Aim of the exercise
From the first line to the last, reproduce the records below exactly, omitting any picture.

Records for this exercise
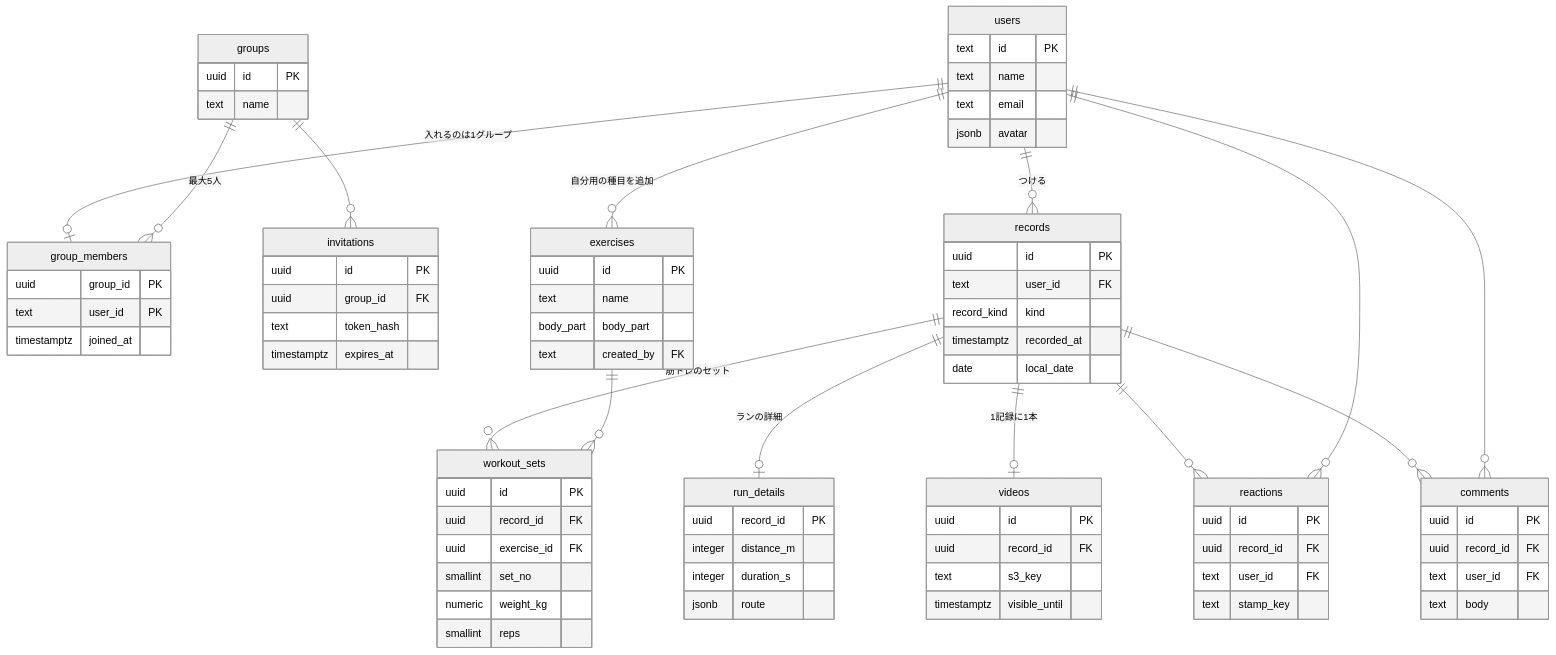
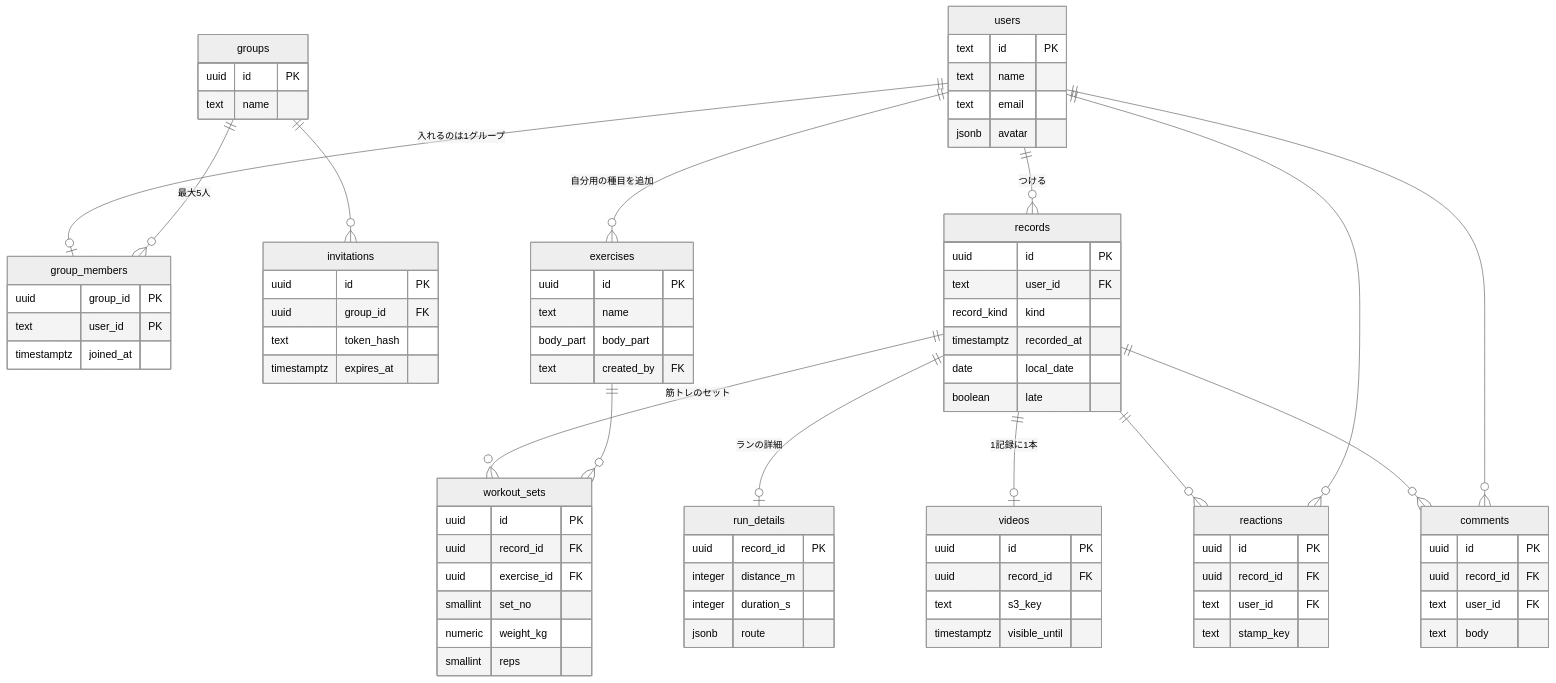
The diagram in docs/database-design.md (yusu31/FitLog), drawn with Mermaid (neutral theme) before and after one commit. The commit also changed other lines of this file and 36 other files, not shown here.

```diff
--- a/docs/database-design.md
+++ b/docs/database-design.md
@@ -60,6 +60,7 @@
         record_kind kind
         timestamptz recorded_at
         date local_date
+        boolean late
     }
     workout_sets {
         uuid id PK
```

Output below
The diagram in docs/database-design.md (yusu31/FitLog), drawn with Mermaid (neutral theme) before and after one commit. The commit also changed other lines of this file and 36 other files, not shown here.

```diff
--- a/docs/database-design.md
+++ b/docs/database-design.md
@@ -60,6 +60,7 @@
         record_kind kind
         timestamptz recorded_at
         date local_date
+        boolean late
     }
     workout_sets {
         uuid id PK
```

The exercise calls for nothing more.